The TED website recognises universities as ‘centres of knowledge and incubators for great ideas’, and calls them the ‘perfect match for TEDx events’.
In my mind, there are great differences between the average student and the average TEDx goer or speaker. However, this difference has the potential to make the combination of TEDx and university even more powerful than either is alone.
In my experience, most students don’t learn for the knowledge to be gained by learning; they learn to further their careers. During my undergraduate degree, I wasn’t particularly excited about learning the ins and outs of the French subjunctive or understanding how the GDR was portrayed in German films; I mostly just wanted the certificate to say that I had more or less mastered French and German, so that I could become a translator.

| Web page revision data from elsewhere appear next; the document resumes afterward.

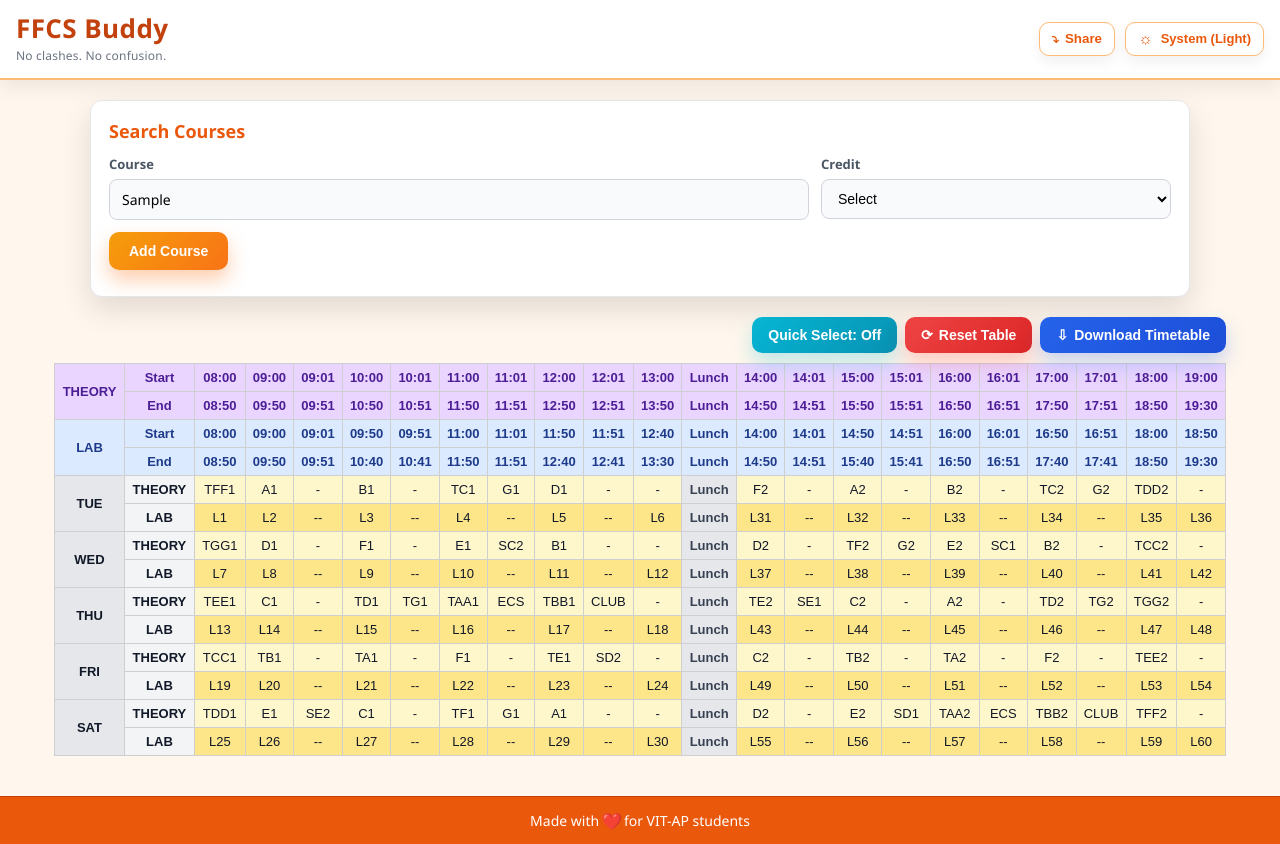
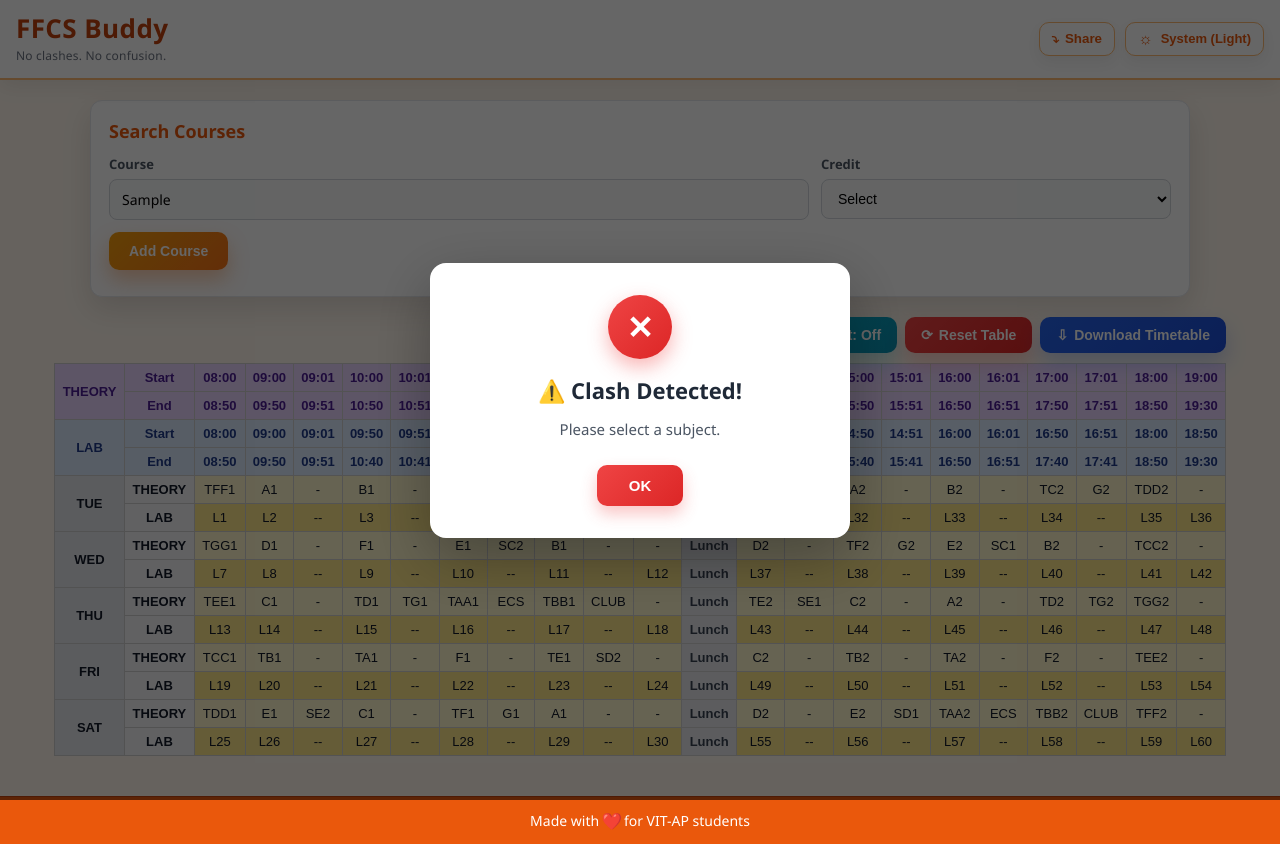
Before and after one commit to harishverger/ffcs-buddy, a React (Vite) app: page / in a window 1280 px wide. Both pictures are taken after typing "Sample" into the empty fields and a click on the button "Add Course". Built offline with nearby package versions, Linux system fonts and the light colour scheme.

Commit message:
Add custom clash alert modal and improve clash detection

```diff
--- a/src/components/ActionBar.jsx
+++ b/src/components/ActionBar.jsx
@@ -2,6 +2,7 @@ import React, { useState } from "react";
 import { subjects } from "../data/subjects";
 import { CREDIT_RULES } from "../data/creditRules";
 import { hasClash } from "../utils/clashChecker";
+import ClashAlert from "./ClashAlert";
 
 export default function ActionBar({ selectedSlots, onAdd }) {
   const [credit, setCredit] = useState("");
@@ -10,6 +11,7 @@ export default function ActionBar({ selectedSlots, onAdd }) {
   const [showSuggestions, setShowSuggestions] = useState(false);
   const [theorySlot, setTheorySlot] = useState("");
   const [labSlot, setLabSlot] = useState("");
+  const [clashMessage, setClashMessage] = useState("");
 
   const subject = subjects.find(s => s.code === subjectCode);
   const creditRule = credit ? CREDIT_RULES[credit] : null;
@@ -30,13 +32,20 @@ export default function ActionBar({ selectedSlots, onAdd }) {
   const labSlots = normalizeSlots(creditRule?.lab);
 
   const handleAdd = () => {
-    if (!subject) return alert("Select subject");
+    if (!subject) {
+      setClashMessage("Please select a subject.");
+      return;
+    }
 
-    if (subject.hasTheory && !theorySlot)
-      return alert("Theory slot required");
+    if (subject.hasTheory && !theorySlot) {
+      setClashMessage("Theory slot is required for this course.");
+      return;
+    }
 
-    if (subject.hasLab && !labSlot)
-      return alert("Lab slot required");
+    if (subject.hasLab && !labSlot) {
+      setClashMessage("Lab slot is required for this course.");
+      return;
+    }
 
     const slotsToAdd = [];
     let hasClashError = false;
@@ -47,7 +56,7 @@ export default function ActionBar({ selectedSlots, onAdd }) {
         if (!token) return;
 
         if (hasClash(selectedSlots, token)) {
-          alert(`⚠️ Clash Detected!\n\nThe ${label} slot "${token}" clashes with an already selected slot on the same day and time.\n\nPlease choose a different slot.`);
+          setClashMessage(`The ${label} slot "${token}" clashes with an already selected slot on the same day and time.\n\nPlease choose a different slot.`);
           hasClashError = true;
           return;
         }
@@ -180,6 +189,11 @@ export default function ActionBar({ selectedSlots, onAdd }) {
           <button onClick={handleAdd}>Add Course</button>
         </div>
       </div>
+
+      <ClashAlert
+        message={clashMessage}
+        onClose={() => setClashMessage("")}
+      />
     </div>
   );
 }
--- /dev/null
+++ b/src/components/ClashAlert.jsx
@@ -0,0 +1,18 @@
+import React from "react";
+
+export default function ClashAlert({ message, onClose }) {
+  if (!message) return null;
+
+  return (
+    <div className="clash-alert-overlay" onClick={onClose}>
+      <div className="clash-alert-box" onClick={(e) => e.stopPropagation()}>
+        <div className="clash-alert-icon">✕</div>
+        <h3 className="clash-alert-title">⚠️ Clash Detected!</h3>
+        <p className="clash-alert-message">{message}</p>
+        <button className="clash-alert-close" onClick={onClose}>
+          OK
+        </button>
+      </div>
+    </div>
+  );
+}
--- a/src/components/Timetable.jsx
+++ b/src/components/Timetable.jsx
@@ -1,7 +1,8 @@
-import React, { useRef } from "react";
+import React, { useRef, useState } from "react";
 import { toPng } from "html-to-image";
 import { TIMETABLE } from "../data/timetableData";
 import { hasClash } from "../utils/clashChecker";
+import ClashAlert from "./ClashAlert";
 
 /* ===== OFFICIAL FFCS TIMINGS ===== */
 
@@ -49,6 +50,7 @@ export default function Timetable({
   onToggleQuickSelect = () => {}
 }) {
   const tableRef = useRef(null);
+  const [clashMessage, setClashMessage] = useState("");
 
   const handleDownload = async () => {
     if (!tableRef.current) return;
@@ -134,7 +136,7 @@ export default function Timetable({
     // If selecting new slots, check for clashes
     for (const token of tokens) {
       if (hasClash(selectedSlots, token)) {
-        alert(`⚠️ Clash Detected!\n\nSlot "${token}" clashes with an already selected slot on the same day and time.\n\nPlease deselect the conflicting slot first.`);
+        setClashMessage(`Slot "${token}" clashes with an already selected slot on the same day and time.\n\nPlease deselect the conflicting slot first.`);
         return;
       }
     }
@@ -265,6 +267,11 @@ export default function Timetable({
           ))}
         </tbody>
       </table>
+
+      <ClashAlert
+        message={clashMessage}
+        onClose={() => setClashMessage("")}
+      />
     </div>
   );
 }
--- a/src/index.css
+++ b/src/index.css
@@ -252,6 +252,117 @@ body {
   0% { transform: scale(1); }
   50% { transform: scale(1.25); }
   100% { transform: scale(1); }
+}
+
+/* =========================================================
+   CLASH ALERT MODAL
+========================================================= */
+.clash-alert-overlay {
+  position: fixed;
+  top: 0;
+  left: 0;
+  right: 0;
+  bottom: 0;
+  background: rgba(0, 0, 0, 0.6);
+  display: flex;
+  align-items: center;
+  justify-content: center;
+  z-index: 9999;
+  animation: fadeIn 0.2s ease;
+}
+
+@keyframes fadeIn {
+  from { opacity: 0; }
+  to { opacity: 1; }
+}
+
+.clash-alert-box {
+  background: white;
+  border-radius: 16px;
+  padding: 32px;
+  max-width: 420px;
+  width: 90%;
+  box-shadow: 0 20px 60px rgba(0, 0, 0, 0.3);
+  text-align: center;
+  position: relative;
+  animation: slideIn 0.3s ease;
+}
+
+@keyframes slideIn {
+  from {
+    transform: translateY(-20px);
+    opacity: 0;
+  }
+  to {
+    transform: translateY(0);
+    opacity: 1;
+  }
+}
+
+.clash-alert-icon {
+  width: 64px;
+  height: 64px;
+  margin: 0 auto 16px;
+  background: linear-gradient(135deg, #ef4444, #dc2626);
+  border-radius: 50%;
+  display: flex;
+  align-items: center;
+  justify-content: center;
+  font-size: 32px;
+  color: white;
+  font-weight: bold;
+  box-shadow: 0 8px 20px rgba(239, 68, 68, 0.4);
+}
+
+.clash-alert-title {
+  margin: 0 0 12px;
+  font-size: 22px;
+  font-weight: 700;
+  color: #1f2937;
+}
+
+.clash-alert-message {
+  margin: 0 0 24px;
+  font-size: 15px;
+  color: #4b5563;
+  line-height: 1.6;
+}
+
+.clash-alert-close {
+  padding: 12px 32px;
+  font-size: 15px;
+  font-weight: 700;
+  border-radius: 10px;
+  border: none;
+  cursor: pointer;
+  color: white;
+  background: linear-gradient(135deg, #ef4444, #dc2626);
+  box-shadow: 0 8px 16px rgba(239, 68, 68, 0.3);
+  transition: transform 0.15s ease, box-shadow 0.15s ease;
+}
+
+.clash-alert-close:hover {
+  transform: translateY(-2px);
+  box-shadow: 0 12px 20px rgba(239, 68, 68, 0.4);
+}
+
+.clash-alert-close:active {
+  transform: translateY(0);
+  box-shadow: 0 6px 12px rgba(239, 68, 68, 0.35);
+}
+
+/* Dark mode clash alert */
+[data-theme="dark"] .clash-alert-box {
+  background: #1f2937;
+  border: 1px solid #374151;
+}
+
+[data-theme="dark"] .clash-alert-title {
+  color: #f3f4f6;
+}
+
+[data-theme="dark"] .clash-alert-message {
+  color: #d1d5db;
 }
 
 /* =========================================================
--- a/src/utils/clashChecker.js
+++ b/src/utils/clashChecker.js
@@ -2,42 +2,68 @@ import { SLOT_TIME_MAP } from "../data/slotTimeMap";
 import { TIMETABLE } from "../data/timetableData";
 
 /**
- * Find which day(s) a slot appears in the timetable
+ * Find which day(s) and position(s) a slot appears in the timetable
+ * Returns array of {day, position, type} objects
  */
-function findSlotDays(slotToken) {
-  const days = [];
+function findSlotPositions(slotToken) {
+  const positions = [];
+
   for (const [day, rows] of Object.entries(TIMETABLE)) {
-    const allCells = [...rows.THEORY, ...rows.LAB];
-    if (allCells.some(cell => cell.includes(slotToken))) {
-      days.push(day);
-    }
+    // Check THEORY row
+    rows.THEORY.forEach((cell, index) => {
+      if (cell && cell.toUpperCase().includes(slotToken)) {
+        positions.push({ day, position: index, type: 'THEORY' });
+      }
+    });
+
+    // Check LAB row
+    rows.LAB.forEach((cell, index) => {
+      if (cell && cell.toUpperCase().includes(slotToken)) {
+        positions.push({ day, position: index, type: 'LAB' });
+      }
+    });
   }
-  return days;
+
+  return positions;
 }
 
 /**
  * Check if two slot tokens clash
- * Clash only if:
- *  - appear on the same day
- *  - overlapping time range
+ * Clash if they appear on the same day at the same position (column)
  */
 export function doSlotsClash(slot1, slot2) {
-  // Get days for both slots
-  const days1 = findSlotDays(slot1);
-  const days2 = findSlotDays(slot2);
+  if (slot1 === slot2) return false; // Same slot
 
-  // Check if they share any common day
-  const commonDays = days1.filter(day => days2.includes(day));
-  if (commonDays.length === 0) return false;
+  const positions1 = findSlotPositions(slot1);
+  const positions2 = findSlotPositions(slot2);
 
-  // Check time overlap
+  // Check if any positions overlap (same day and same column index)
+  for (const pos1 of positions1) {
+    for (const pos2 of positions2) {
+      // If same day and same position (time column), they clash
+      if (pos1.day === pos2.day && pos1.position === pos2.position) {
+        return true;
+      }
+    }
+  }
+
+  // Fallback to time-based check if slots are in SLOT_TIME_MAP
   const time1 = SLOT_TIME_MAP[slot1];
   const time2 = SLOT_TIME_MAP[slot2];
 
-  if (!time1 || !time2) return false;
+  if (time1 && time2) {
+    // Check if they share any common day
+    const days1 = positions1.map(p => p.day);
+    const days2 = positions2.map(p => p.day);
+    const commonDays = days1.filter(day => days2.includes(day));
 
-  // Time ranges overlap if start1 < end2 AND start2 < end1
-  return time1.start < time2.end && time2.start < time1.end;
+    if (commonDays.length > 0) {
+      // Time ranges overlap if start1 < end2 AND start2 < end1
+      return time1.start < time2.end && time2.start < time1.end;
+    }
+  }
+
+  return false;
 }
 
 /**
```
Also changed, not shown: 3 other files (tests, documents, lock files or other folders).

Though many students are passionate about their subjects before they arrive at university, there often comes a point (probably during a two hour lecture or a mammoth revision session) when that loves dies, and is replaced by the simple desire for a 2.1 or even that absolute minimum of 40%.
Whilst universities are full of the best brains around, many of these brains are not doing what they’re best at – learning, questioning, and creating -, because there is, of course, a difference between learning and studying. They’re simply going through the motions of being students, and preparing for life in the world of work.
Of course this isn’t true of every student. Each campus has its share of passionate doers, go getters and world changers. These are the students, I suspect, who have already heard of TEDx. Maybe they’ve already been to an event or helped to organise one. But this post isn’t about those students.
The particular power of the presence of TEDx events at universities lies in the potential to wake up those students who are plodding through university life, not questioning, and not really learning.
Bringing TEDx to universities is an opportunity to reach those students, and to reintroduce them to the power and fun of learning for knowledge and for personal gain, and to show them that learning and ideas can be relevant, exciting, and useful in their everyday lives. It’s an opportunity to join together great ideas and great minds.
And, if just one idea worth sharing resonates with one student on 8th December, TEDx UoN will have succeeded in sowing the seeds for more ideas worth sharing in the future, from that student.
Note: the opinions expressed in this post are those of the author, not TEDxUoN.